- There is a real possibility of four famines – in Nigeria, Somalia, South Sudan, and Yemen – breaking out at once and “endangering more than 20 million lives“. If so, this will be one of the biggest humanitarian disasters since the Second World War.
- Somalia is working to vaccinate 450,000 against cholera, a waterborne disease which causes severe watery diarrhoea. “In 2015, the country had 15,619 known cholera cases and 548 deaths [and] this year it has already had over 13,000 cases and 333 deaths“.
- A ferry carrying 80 passengers in Bangladesh capsized, because of strong currents and overloading. At least 12 died.
- Besides the “smog-forming chemicals emitted from power plants, steel factories, and cars“, China will now have to contend with climate change and the stagnant air conditions it causes, if it wishes to improve air quality by reducing regional air pollution.
- From four, to three, to an unsurprising one, in Hong Kong. “A committee dominated by supporters of the Chinese government chose Carrie Lam as Hong Kong’s next leader“. She received 777 out of 1,163 votes, though divisiveness is expected to persist. Last year in November, Beijing also intervened in a local court case without a request from the city’s government or judiciary, and essentially blocked “two politicians from taking seats in the legislature“, over a oath-taking controversy.
- The biggest anti-government demonstrations in years broke out in Russia, “to demonstrate against corruption and demand the resignation of Prime Minister Dmitry Medvedev“. Leading opposition figure Alexei Navalny – who is hoping to channel public discontent into votes against President Vladimir Putin next year – was detained, along with hundreds of other protestors.
- The European Union celebrated the 60th anniversary of the signing of the Treaties of Rome, establishing the European Economic Community. Success stories like the European Research Council – which supports basic science – will also be highlighted.
Last year, female workers in Iceland left their workplaces 14 per cent earlier, to protest the gender pay gap.
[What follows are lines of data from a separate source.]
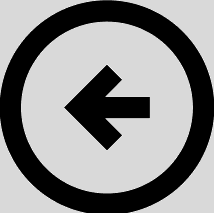
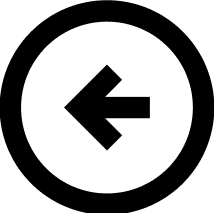
added back button

diff --git a/makeChallenge.html b/makeChallenge.html
@@ -17,11 +17,11 @@
 </head>
 
 <body>
-    <button onclick="history.back()">Go Back</button>
 
     <div id="input-field">
-        <img id="back-button" src="./public/images/back.png" alt="Back">
-
+        <button onclick="history.back()">
+            <img id="back-button" src="./public/images/back.png" alt="Back">
+        </button>
         <form id="challengeForm">
             <h1>What's your challenge?</h1>
             <input type="text" id="challengeTitle" placeholder="Enter your challenge" required>
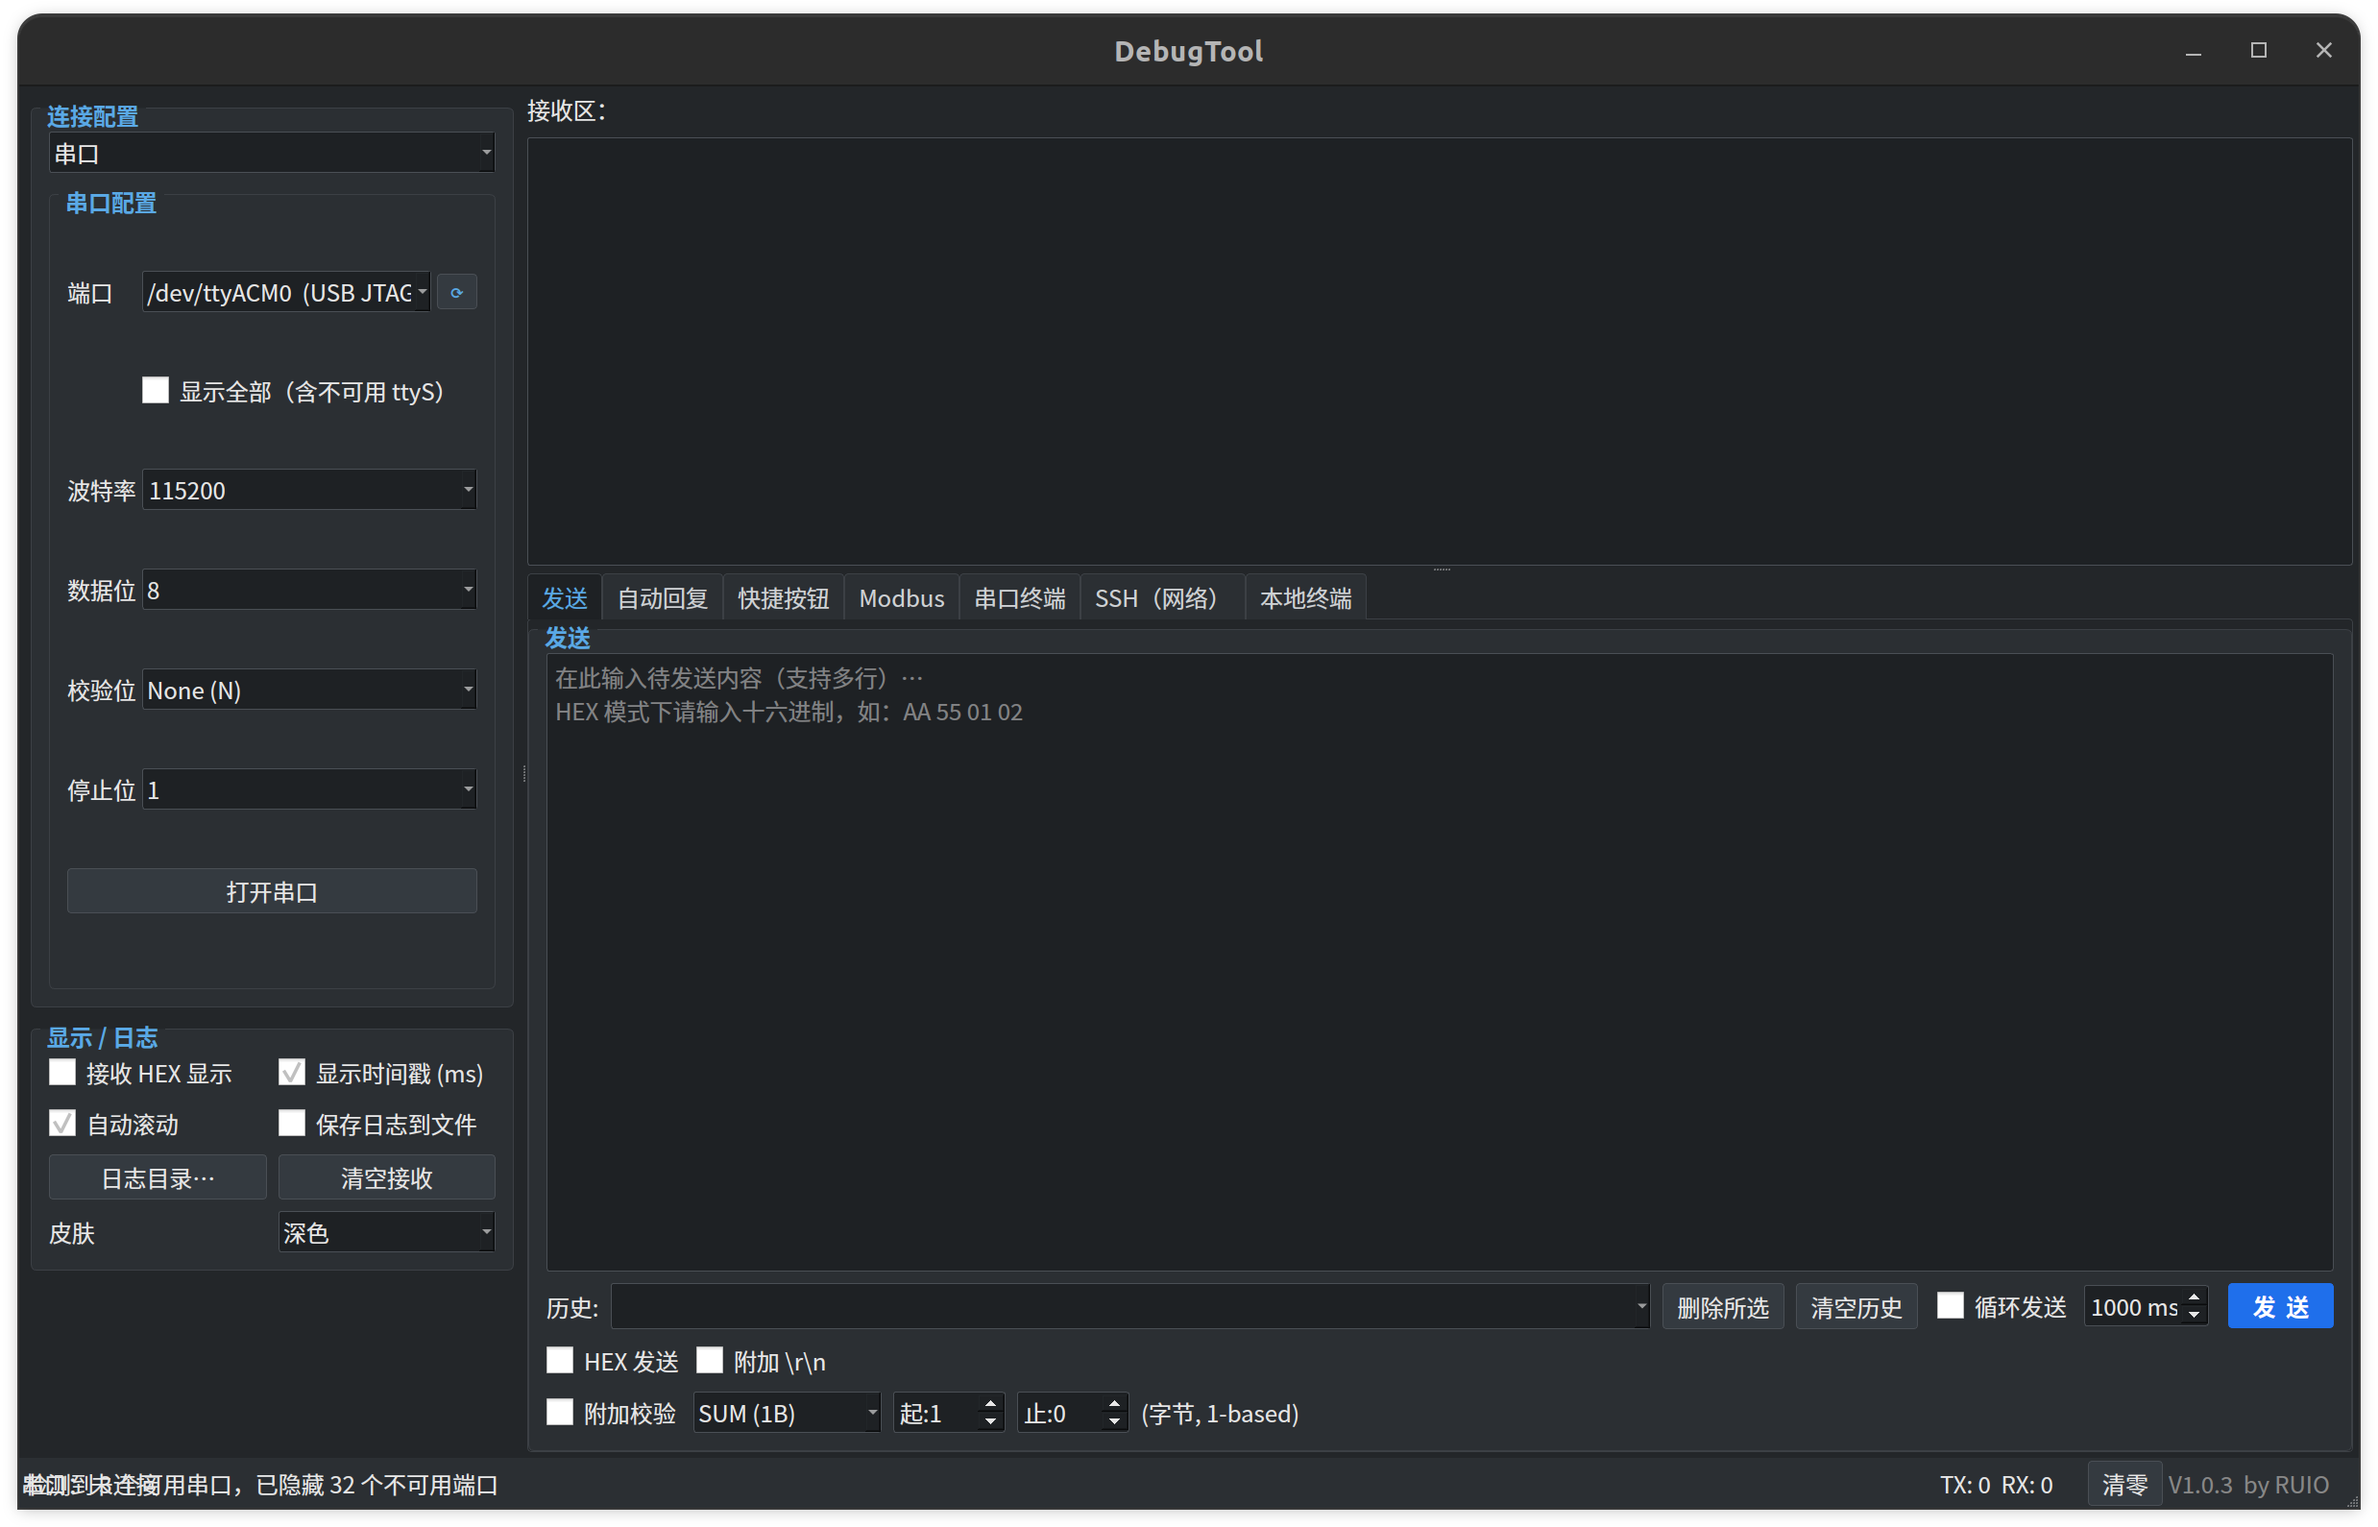
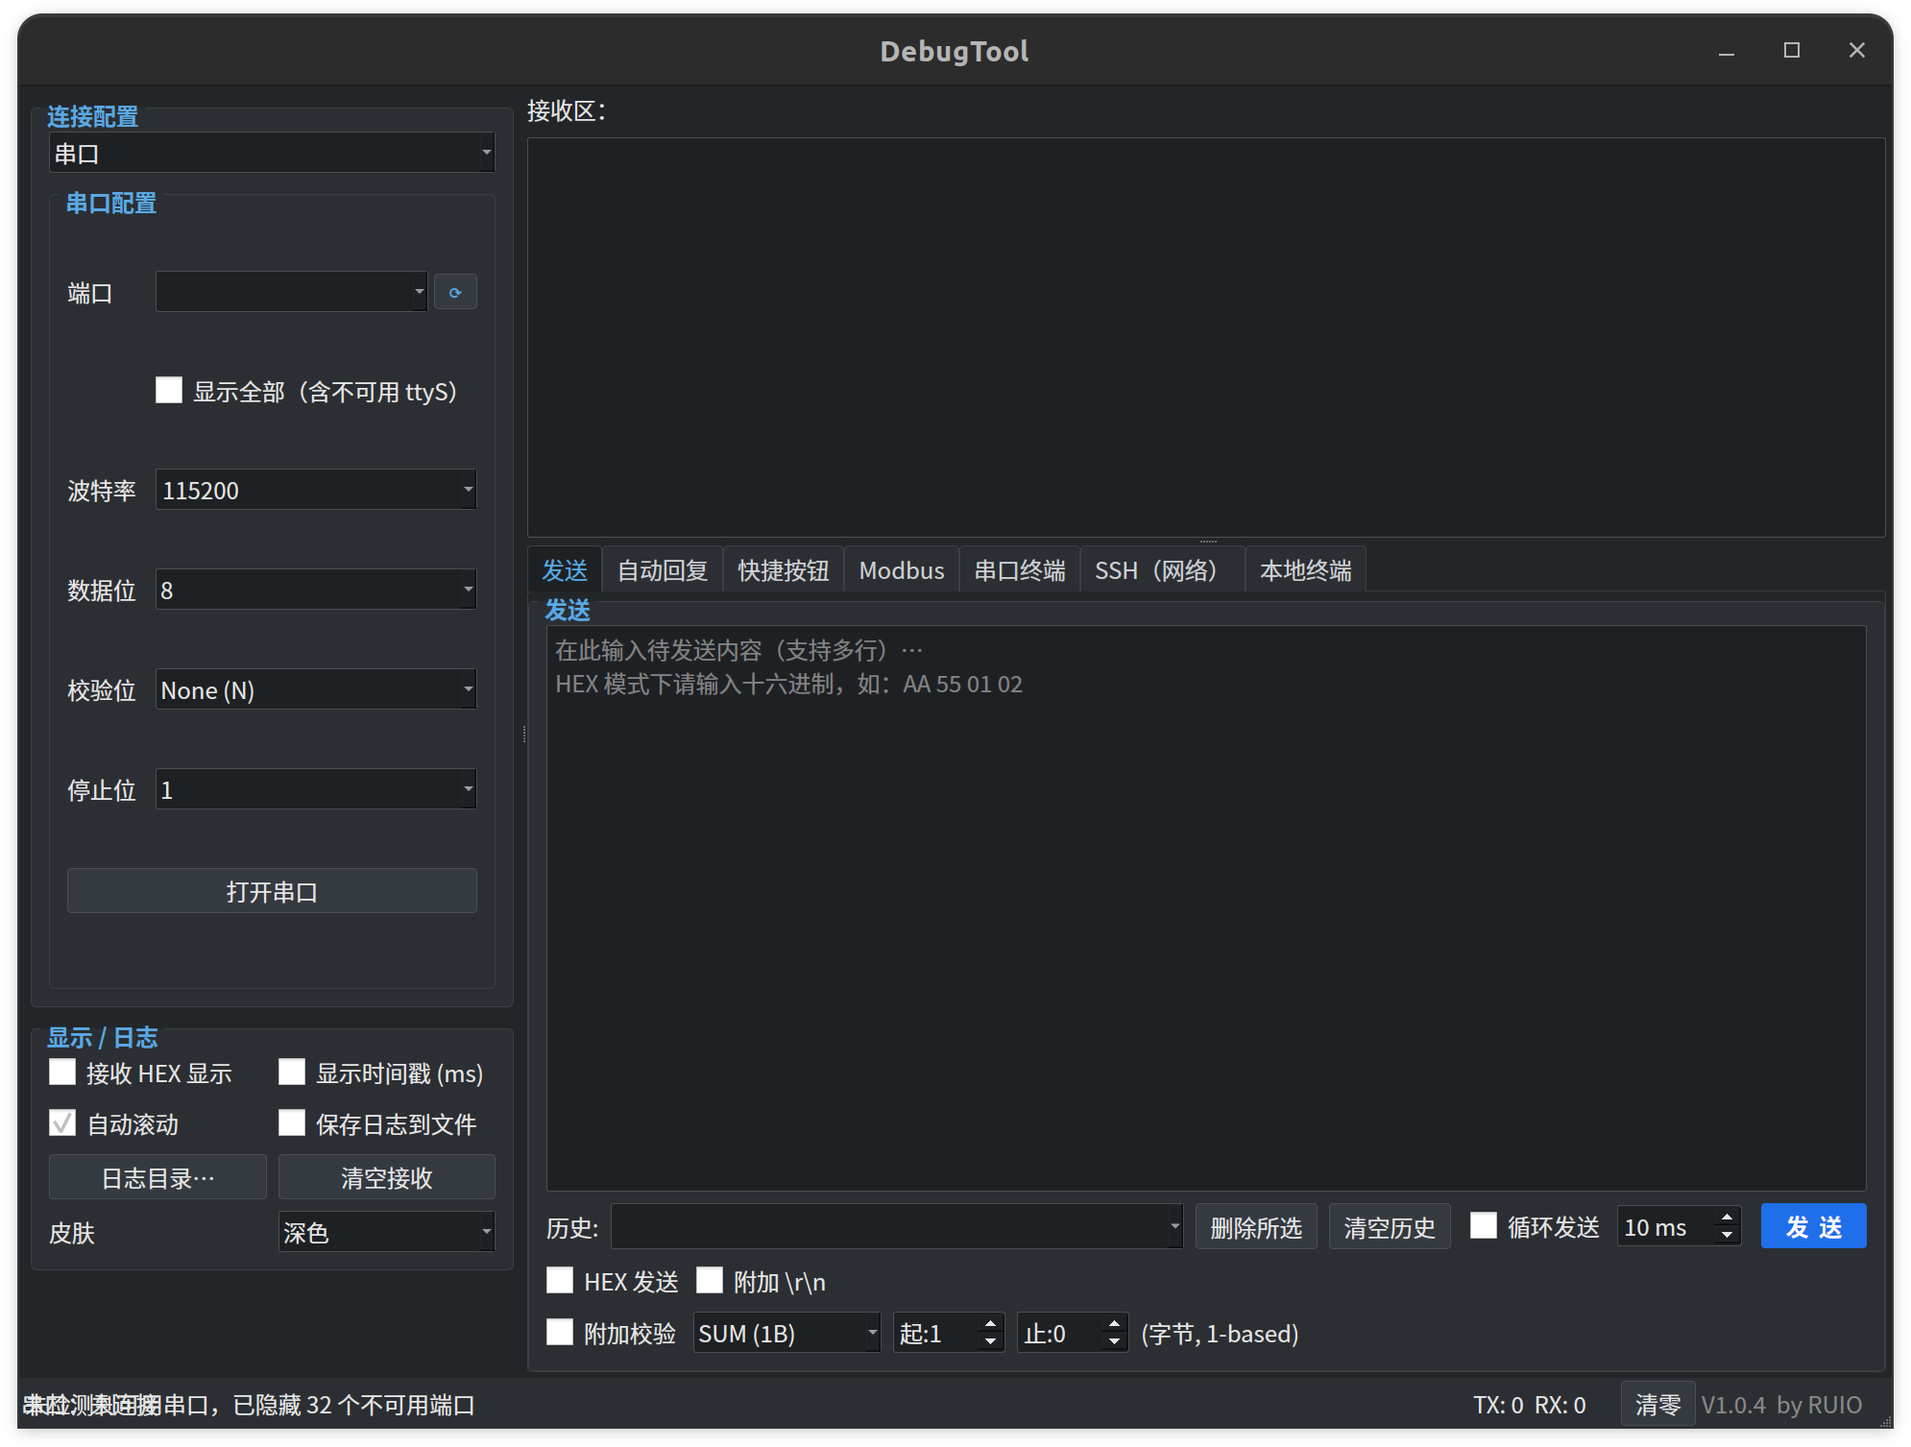
增加多指令循环测试

diff --git a/README.md b/README.md
@@ -9,8 +9,7 @@
 - **协议**：MIT License
 
 ---
-![V1.0.3 深色主题](image.png)
-主图为 V1.0.3 实际界面。
+![V1.0.4 深色主题](image.png)
 
 ## ✨ 功能特性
Now, in a country which already has equal pay laws, the government has now introduced “legislation requiring employers to prove they are paying men and women equally“, the first country in the world to do so.
Prime Minister of the United Kingdom Theresa May formally triggered the Brexit process.
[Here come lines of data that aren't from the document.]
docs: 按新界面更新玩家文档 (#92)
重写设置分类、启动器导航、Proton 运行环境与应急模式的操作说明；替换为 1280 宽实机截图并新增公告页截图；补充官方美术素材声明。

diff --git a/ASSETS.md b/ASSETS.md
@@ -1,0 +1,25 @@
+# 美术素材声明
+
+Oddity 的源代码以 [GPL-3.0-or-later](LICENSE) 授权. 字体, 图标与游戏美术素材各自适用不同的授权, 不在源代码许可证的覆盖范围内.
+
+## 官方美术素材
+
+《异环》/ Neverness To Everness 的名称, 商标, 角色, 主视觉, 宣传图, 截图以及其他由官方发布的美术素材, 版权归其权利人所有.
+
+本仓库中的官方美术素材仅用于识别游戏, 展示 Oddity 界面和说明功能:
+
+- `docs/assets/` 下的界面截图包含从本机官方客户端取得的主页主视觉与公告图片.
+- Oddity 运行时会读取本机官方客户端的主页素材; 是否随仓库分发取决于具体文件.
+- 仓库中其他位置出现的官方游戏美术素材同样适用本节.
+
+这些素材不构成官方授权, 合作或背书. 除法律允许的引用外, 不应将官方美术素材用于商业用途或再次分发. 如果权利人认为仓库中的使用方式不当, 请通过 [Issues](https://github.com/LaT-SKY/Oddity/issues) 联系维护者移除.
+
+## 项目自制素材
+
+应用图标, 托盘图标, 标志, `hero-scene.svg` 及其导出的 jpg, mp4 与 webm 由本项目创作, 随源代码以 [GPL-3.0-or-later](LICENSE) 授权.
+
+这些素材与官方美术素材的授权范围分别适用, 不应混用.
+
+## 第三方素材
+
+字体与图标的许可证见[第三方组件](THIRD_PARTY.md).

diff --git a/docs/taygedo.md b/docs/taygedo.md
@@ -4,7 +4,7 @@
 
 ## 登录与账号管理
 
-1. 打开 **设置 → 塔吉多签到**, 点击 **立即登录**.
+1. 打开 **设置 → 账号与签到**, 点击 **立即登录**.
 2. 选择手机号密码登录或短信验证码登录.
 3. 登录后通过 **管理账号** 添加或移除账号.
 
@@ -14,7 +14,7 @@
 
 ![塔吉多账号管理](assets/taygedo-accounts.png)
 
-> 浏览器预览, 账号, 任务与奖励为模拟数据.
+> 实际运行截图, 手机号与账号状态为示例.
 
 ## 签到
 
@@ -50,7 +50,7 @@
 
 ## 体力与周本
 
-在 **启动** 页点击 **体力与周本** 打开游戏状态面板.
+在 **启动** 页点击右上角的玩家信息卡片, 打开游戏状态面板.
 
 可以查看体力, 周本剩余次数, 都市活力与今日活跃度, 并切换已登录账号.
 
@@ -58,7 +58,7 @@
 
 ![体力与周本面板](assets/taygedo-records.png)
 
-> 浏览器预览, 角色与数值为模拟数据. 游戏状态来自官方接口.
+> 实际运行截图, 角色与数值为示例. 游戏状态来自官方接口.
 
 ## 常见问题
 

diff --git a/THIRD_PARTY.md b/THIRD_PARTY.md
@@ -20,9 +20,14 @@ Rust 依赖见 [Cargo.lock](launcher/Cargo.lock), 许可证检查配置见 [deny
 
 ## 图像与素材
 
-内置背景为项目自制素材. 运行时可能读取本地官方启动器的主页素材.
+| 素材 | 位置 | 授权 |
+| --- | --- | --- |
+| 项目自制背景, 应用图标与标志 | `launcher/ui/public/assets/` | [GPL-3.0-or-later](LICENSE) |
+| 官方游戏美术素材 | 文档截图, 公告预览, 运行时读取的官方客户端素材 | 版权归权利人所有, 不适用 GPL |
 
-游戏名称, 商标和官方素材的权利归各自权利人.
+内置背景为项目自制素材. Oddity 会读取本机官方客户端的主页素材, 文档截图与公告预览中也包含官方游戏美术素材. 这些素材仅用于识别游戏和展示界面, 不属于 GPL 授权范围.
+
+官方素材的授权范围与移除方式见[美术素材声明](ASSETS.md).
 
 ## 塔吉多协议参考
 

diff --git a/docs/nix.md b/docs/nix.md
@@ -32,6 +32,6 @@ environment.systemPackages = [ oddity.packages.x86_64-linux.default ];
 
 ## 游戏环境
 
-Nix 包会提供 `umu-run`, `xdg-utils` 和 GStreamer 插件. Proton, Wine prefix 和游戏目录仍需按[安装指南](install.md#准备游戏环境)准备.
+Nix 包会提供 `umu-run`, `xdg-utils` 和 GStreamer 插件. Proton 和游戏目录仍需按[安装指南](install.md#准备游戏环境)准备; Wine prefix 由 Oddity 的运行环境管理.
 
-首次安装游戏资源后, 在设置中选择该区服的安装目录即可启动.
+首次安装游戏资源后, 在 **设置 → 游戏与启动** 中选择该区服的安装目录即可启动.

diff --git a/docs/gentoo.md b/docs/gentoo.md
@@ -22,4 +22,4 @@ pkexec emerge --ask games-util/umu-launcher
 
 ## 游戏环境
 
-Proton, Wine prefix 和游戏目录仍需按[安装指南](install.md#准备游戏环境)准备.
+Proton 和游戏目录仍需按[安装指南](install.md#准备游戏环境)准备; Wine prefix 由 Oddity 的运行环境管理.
The Middle East
- It is the start of the new school year in Afghanistan, but 3.7 million boys and girls will not be attendance, “because of increased violence, displacement, and poverty“, and this trend will prove to be deleterious for the country in the long run.
- “Hearts-and-minds” aid programmes in Afghanistan bring about useful benefits, but they also have unintended consequences, when “Taliban insurgents target villages where [the] aid projects have gained traction“.
- In Yemen, where there are two separate but overlapping conflicts, Iran is transferring sophisticated arms to the Houthi rebels in the country. These weapons include “so-called kamikaze aerial drone technology“, and is likely to escalate the conflicts.
- A comprehensive negotiated political settlement is elusive, as three million Yemenis remain displaced from their homes.
- Republican leaders in the House of Representatives pulled legislation to repeal the Affordable Care Act. It showed that “Republicans – now in control of the House, the Senate and the presidency – could not band together on a major priority“.
Declaring the end of a “war on coal”, President Donald Trump signed an executive order to review aspects of former President Barack Obama’s climate change strategy, starting with the rolling back of the Clean Power Plan. Mr. Trump’s plan may benefit the coal industry, but not necessarily the workers of the coal industry.
There is a heated debate in Paraguay, on whether former presidents should be allowed to be re-elected. A constitutional amendment is on the way, yet 77 per cent of the country’s citizens are against it.
- Venezuela is still in the middle of a political and economic crisis, though “the Venezuelan nexus between organised crime and Iran’s radical Islamic network [Hezbollah, in particular]“, deserves more attention, especially by the United States.